Exercise requirements: Across the entries that follow, count each line holding "after" and state the total alone.
##########
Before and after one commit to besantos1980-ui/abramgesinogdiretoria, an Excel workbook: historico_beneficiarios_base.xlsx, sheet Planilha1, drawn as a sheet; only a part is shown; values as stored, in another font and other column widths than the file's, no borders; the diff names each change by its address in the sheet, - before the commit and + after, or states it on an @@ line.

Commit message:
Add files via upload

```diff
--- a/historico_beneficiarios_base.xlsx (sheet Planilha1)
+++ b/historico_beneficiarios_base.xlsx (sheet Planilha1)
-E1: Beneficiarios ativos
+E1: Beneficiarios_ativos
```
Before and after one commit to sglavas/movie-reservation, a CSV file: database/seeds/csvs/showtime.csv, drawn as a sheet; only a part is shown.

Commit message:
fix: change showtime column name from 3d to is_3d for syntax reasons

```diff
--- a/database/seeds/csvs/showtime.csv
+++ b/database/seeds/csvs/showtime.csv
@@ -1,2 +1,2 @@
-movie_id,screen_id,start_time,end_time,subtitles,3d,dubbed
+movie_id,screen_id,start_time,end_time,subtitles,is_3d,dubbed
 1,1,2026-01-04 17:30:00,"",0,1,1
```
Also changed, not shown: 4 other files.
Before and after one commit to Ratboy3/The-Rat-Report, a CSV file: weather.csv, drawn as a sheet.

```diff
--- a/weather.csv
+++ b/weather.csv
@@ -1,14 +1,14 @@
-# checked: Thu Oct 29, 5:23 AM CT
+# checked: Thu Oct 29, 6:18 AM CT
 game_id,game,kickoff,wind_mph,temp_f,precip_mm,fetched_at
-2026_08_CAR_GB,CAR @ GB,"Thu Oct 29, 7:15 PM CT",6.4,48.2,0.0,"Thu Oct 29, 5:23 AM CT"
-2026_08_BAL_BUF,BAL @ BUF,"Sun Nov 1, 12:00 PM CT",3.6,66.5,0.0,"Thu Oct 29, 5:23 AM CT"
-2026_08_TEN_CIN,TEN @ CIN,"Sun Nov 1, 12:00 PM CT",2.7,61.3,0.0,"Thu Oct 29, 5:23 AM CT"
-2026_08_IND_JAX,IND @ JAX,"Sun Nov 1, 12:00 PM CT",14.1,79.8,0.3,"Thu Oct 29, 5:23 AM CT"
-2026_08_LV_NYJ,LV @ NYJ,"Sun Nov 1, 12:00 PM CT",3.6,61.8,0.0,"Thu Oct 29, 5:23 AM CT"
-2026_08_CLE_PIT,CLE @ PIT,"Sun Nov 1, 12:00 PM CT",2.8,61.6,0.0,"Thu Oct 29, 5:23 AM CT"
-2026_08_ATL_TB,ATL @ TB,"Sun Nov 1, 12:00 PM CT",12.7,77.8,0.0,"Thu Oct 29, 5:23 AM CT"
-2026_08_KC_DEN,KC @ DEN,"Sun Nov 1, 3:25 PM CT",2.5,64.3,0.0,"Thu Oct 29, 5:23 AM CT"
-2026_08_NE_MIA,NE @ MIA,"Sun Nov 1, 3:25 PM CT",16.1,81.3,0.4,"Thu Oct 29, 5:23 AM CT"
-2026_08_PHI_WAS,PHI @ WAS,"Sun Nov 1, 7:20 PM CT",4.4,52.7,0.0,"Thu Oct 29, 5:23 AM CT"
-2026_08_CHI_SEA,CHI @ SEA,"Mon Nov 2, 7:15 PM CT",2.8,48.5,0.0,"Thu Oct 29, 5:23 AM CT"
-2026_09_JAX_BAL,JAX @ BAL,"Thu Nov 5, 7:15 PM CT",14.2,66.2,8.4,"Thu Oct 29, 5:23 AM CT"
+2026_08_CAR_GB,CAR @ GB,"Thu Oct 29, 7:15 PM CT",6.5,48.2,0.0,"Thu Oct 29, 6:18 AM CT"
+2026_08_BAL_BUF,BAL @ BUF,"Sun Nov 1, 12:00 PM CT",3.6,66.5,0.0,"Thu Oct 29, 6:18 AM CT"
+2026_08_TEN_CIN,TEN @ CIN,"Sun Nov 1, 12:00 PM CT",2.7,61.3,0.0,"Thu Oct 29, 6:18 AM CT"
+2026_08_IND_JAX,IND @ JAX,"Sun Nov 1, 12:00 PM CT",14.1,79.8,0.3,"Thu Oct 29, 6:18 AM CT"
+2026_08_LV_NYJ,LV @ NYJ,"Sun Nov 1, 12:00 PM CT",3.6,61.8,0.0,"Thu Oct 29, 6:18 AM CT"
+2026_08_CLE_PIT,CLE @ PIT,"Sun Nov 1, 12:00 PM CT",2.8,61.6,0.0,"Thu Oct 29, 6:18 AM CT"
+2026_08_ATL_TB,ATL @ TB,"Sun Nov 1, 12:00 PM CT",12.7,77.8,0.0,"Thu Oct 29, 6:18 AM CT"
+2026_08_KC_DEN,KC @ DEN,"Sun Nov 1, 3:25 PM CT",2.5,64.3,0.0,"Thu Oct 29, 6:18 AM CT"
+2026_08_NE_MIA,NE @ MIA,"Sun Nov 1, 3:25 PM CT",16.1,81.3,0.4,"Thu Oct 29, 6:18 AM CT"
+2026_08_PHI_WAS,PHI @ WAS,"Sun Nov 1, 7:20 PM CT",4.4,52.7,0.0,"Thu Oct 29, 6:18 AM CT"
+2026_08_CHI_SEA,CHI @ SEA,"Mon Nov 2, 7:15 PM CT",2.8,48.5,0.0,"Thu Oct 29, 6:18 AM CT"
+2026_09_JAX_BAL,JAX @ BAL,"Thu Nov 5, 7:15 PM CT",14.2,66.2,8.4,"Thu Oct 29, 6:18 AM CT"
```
##########
Response box: 3